Task description:
From the entries below, copy out every line with "librosa" in it.

Before and after images

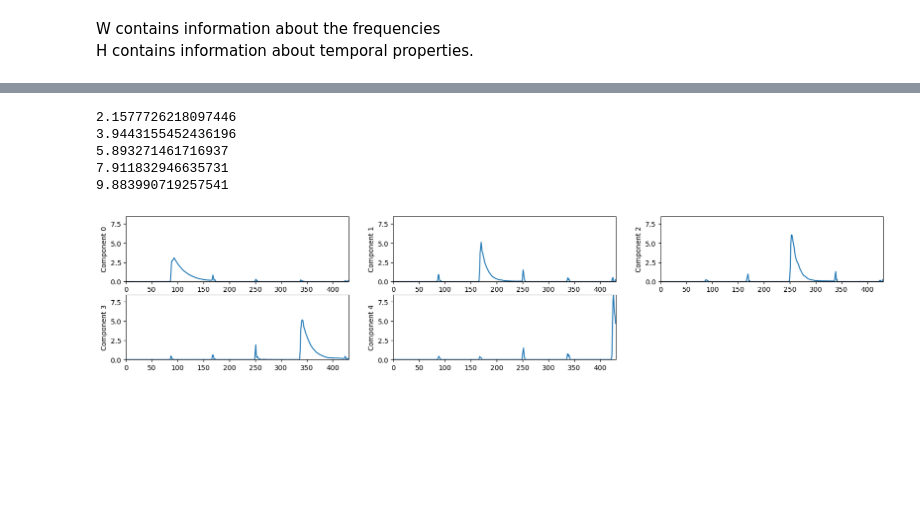
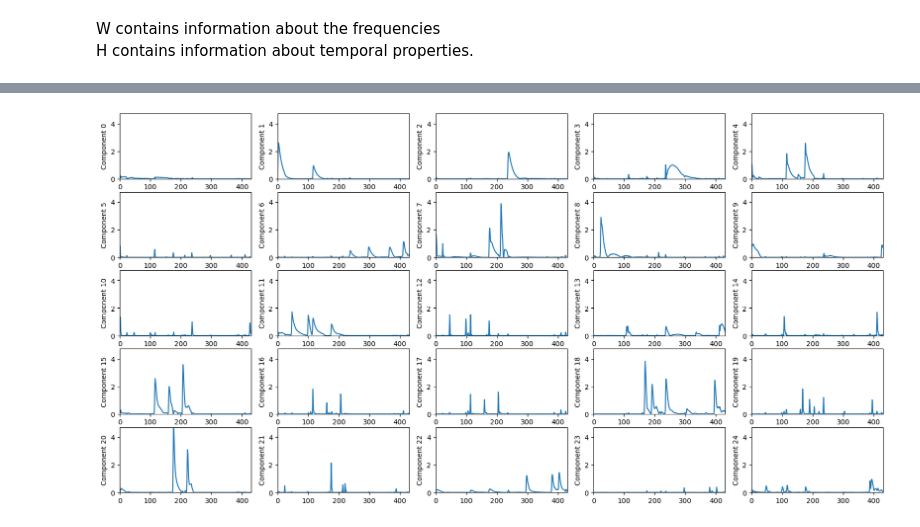
Before and after one commit to jonibarci/SPAI, a Jupyter notebook: notebooks/nmf_proto.ipynb, the cells around one changed output, grey strips where cells are left out. Cells and saved outputs as stored; diff of their text form; code cells hidden in the pictures; blank space fills up the shorter version.

```diff
--- a/notebooks/nmf_proto.ipynb
+++ b/notebooks/nmf_proto.ipynb
@@ -5,7 +5,7 @@ import librosa, librosa.display
 import warnings
 warnings.simplefilter("ignore")
 # %%
-x, sr = librosa.load("../data/five.wav",duration=10)
+x, sr = librosa.load("../../data/grandpiano.wav",duration=10)
 # %%
 ipd.Audio(x,rate=sr)
 # %% [output]
@@ -41,7 +42,7 @@ H contains information about temporal properties.
 # %%
 plt.figure(figsize=(20, 10))
 for n in range(n_components):
-    plt.subplot(5, 3, n+1)
+    plt.subplot(5, 5, n+1)
     plt.plot(W[:,n])
     plt.ylim(-1, W.max())
     plt.xlim(0, W.shape[0])
@@ -57,16 +70,10 @@ for n in range(n_components):
 # %%
 plt.figure(figsize=(20, 10))
 for n in range(n_components):
-    plt.subplot(5, 3, n+1)
+    plt.subplot(5, 5, n+1)
     plt.plot(H[n])
     plt.ylim(0, H.max())
     plt.xlim(0, H.shape[1])
     plt.ylabel('Component %d' % n)
-    print(np.argmax(H[n]) * 10/431)
 # %% [output]
-2.1577726218097446
-3.9443155452436196
-5.893271461716937
-7.911832946635731
-9.883990719257541
-[figure, old version]
+[figure, new version]
```
Also changed, not shown: parts of 5 cells of this notebook, 1 other file.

Problem solution:
@@ -5,7 +5,7 @@ import librosa, librosa.display
-x, sr = librosa.load("../data/five.wav",duration=10)
+x, sr = librosa.load("../../data/grandpiano.wav",duration=10)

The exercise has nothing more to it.